One of the most common postural problems is termed Forward Head Posture (FHP). The repetitive use of computers, TV, video games, cell phones, backpacks, and trauma have all forced the body to adapt to this forward flexed posture. In other words, the body will adapt to a repetitive posture. According to Renee Calliet, MD, if the head weighs 10 pounds and the center of the ear sits directly over the center of the shoulder, the load on the spine and it's tissue is only 10 pounds. However, if the head is translated forward, it's weight will increase by 10 pounds for every inch forward of translation. In effect, if the center of the ear is 3 inches forward from the center of the shoulders, the weight of the head on the spine and it's discs, joints, and nerves is 30 pounds!  Kapandji, in Physiology of Joints Vol 3, stated, "For every inch of Forward Head Posture, it can increase the weight of the head on the spine by an additional 10 pounds."
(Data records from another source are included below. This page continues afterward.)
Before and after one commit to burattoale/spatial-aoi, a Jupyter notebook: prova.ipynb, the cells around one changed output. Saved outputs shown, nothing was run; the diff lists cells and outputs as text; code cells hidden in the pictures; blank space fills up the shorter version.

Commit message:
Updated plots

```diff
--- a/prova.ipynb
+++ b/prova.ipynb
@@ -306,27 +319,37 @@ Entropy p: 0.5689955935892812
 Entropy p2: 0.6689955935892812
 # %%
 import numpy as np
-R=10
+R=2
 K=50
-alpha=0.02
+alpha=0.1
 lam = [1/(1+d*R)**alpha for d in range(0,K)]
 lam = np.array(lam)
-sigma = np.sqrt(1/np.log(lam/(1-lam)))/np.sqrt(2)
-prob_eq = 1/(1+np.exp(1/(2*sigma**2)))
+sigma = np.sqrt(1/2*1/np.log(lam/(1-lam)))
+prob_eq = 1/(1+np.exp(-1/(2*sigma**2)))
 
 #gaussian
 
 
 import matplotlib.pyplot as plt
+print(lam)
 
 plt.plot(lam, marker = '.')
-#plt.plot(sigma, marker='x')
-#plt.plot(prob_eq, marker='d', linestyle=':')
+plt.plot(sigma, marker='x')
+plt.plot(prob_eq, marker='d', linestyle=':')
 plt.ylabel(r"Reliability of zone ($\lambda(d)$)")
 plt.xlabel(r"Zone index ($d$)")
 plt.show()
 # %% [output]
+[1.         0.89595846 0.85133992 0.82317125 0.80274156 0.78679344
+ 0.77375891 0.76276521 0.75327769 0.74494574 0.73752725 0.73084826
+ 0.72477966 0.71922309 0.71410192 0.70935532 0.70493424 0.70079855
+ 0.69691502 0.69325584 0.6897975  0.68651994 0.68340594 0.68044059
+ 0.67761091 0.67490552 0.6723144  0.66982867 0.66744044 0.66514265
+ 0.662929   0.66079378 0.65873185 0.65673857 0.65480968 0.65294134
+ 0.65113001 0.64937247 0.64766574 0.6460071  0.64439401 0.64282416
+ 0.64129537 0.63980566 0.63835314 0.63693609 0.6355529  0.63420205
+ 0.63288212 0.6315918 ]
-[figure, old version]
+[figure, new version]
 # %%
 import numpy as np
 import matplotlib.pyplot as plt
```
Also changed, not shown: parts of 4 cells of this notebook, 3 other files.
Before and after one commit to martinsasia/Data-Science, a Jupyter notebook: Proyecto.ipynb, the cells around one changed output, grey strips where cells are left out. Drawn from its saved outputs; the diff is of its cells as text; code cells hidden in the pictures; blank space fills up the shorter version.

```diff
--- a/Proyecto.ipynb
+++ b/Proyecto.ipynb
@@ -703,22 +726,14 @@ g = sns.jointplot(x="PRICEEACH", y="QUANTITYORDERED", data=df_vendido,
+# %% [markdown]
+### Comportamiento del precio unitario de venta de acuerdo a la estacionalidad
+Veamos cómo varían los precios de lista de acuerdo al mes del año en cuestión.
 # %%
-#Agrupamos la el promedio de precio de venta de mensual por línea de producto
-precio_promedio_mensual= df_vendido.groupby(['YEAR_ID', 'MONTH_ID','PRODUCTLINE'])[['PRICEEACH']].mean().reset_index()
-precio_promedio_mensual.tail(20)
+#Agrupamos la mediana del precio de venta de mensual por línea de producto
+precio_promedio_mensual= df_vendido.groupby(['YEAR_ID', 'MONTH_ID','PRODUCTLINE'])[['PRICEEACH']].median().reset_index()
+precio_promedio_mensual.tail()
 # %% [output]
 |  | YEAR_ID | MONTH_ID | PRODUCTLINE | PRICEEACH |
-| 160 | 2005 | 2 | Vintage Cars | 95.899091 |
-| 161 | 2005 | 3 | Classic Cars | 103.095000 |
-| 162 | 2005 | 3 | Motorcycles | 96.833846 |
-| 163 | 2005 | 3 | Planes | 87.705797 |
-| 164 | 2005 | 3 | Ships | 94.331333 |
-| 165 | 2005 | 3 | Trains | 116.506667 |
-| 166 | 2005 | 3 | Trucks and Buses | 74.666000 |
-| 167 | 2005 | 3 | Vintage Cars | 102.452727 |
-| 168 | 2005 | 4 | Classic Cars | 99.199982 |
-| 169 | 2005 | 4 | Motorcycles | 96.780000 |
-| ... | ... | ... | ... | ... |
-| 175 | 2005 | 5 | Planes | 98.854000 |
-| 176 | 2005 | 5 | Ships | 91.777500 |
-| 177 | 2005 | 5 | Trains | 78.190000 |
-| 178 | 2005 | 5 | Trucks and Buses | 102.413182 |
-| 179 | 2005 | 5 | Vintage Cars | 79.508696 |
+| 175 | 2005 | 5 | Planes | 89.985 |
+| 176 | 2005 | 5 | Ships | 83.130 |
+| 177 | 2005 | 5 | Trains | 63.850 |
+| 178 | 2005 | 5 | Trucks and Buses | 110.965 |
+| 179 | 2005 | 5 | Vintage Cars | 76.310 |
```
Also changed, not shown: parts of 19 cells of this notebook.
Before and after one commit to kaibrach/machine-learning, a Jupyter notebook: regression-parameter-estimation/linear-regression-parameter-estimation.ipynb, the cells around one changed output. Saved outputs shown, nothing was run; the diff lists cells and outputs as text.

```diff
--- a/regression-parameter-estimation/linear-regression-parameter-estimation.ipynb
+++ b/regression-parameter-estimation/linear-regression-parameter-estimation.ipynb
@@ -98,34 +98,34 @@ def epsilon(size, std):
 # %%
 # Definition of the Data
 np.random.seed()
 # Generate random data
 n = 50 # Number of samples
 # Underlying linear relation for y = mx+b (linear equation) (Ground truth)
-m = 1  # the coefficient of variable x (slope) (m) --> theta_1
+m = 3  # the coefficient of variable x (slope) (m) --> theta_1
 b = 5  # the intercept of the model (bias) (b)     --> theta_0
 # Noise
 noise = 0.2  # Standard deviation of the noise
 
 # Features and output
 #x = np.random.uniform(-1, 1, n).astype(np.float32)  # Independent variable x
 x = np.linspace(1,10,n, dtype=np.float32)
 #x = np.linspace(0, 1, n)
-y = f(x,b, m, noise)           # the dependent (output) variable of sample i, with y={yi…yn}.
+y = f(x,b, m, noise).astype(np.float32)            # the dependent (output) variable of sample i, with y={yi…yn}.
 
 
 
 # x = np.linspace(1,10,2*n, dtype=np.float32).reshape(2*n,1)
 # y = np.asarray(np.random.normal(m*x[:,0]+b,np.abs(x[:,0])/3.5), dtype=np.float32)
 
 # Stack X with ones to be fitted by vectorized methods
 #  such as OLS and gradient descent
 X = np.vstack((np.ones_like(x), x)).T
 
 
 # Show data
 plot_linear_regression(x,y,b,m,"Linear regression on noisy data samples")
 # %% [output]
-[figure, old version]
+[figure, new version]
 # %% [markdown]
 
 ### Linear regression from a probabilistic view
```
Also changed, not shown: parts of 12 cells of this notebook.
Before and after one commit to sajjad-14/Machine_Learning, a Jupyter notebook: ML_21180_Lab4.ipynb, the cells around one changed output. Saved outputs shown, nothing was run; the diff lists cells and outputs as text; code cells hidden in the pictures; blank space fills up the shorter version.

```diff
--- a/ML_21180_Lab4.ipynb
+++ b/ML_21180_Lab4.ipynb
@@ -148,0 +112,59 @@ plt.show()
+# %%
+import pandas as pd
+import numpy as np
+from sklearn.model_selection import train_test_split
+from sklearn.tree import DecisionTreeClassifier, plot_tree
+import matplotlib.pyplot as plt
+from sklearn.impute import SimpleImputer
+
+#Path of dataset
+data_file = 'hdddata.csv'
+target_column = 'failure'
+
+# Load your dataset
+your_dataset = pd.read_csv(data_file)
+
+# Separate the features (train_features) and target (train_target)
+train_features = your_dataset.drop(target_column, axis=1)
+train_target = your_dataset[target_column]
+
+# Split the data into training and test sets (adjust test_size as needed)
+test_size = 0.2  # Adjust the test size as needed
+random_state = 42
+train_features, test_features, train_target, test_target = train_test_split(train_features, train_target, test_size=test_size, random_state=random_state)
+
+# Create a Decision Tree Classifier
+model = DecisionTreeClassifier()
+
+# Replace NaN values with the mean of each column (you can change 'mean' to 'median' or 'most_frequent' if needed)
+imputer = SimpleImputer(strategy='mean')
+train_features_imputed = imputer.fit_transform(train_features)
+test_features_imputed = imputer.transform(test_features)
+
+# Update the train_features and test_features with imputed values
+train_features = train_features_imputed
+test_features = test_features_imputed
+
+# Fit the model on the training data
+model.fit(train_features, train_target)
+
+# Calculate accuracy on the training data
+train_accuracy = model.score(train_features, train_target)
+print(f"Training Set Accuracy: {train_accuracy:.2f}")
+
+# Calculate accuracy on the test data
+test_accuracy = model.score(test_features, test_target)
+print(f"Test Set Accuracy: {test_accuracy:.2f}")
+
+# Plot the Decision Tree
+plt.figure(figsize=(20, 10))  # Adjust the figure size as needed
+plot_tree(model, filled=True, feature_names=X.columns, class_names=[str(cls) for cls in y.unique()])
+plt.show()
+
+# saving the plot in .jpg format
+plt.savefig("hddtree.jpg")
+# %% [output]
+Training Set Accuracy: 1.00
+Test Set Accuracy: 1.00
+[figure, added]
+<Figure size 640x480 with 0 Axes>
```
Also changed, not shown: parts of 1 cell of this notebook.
It should be easier to understand now why FHP puts a strain on your neck and upper back muscles. It is easier for the muscles to ache and fatigue.Because the neck and shoulders have to carry this weight all day in an isometric contraction, this causes neck muscles to lose blood, become hypoxic, get damaged, strain, fatigue, and cause pain. When spinal tissues are subject to a significant load for a sustained period of time, they deform, and undergo remodeling changes that could become permanent. Its not just the muscles that suffer. FHP has been shown to flatten the normal neck curve, resulting in disc compression, damage, and early arthritis.  Some evidence exists that postural positions can effect the nerve tissue by altering blood flow to the spinal cord. As the head goes forward, the spinal cord gets tractioned. This can lead to a long list of symptomatology.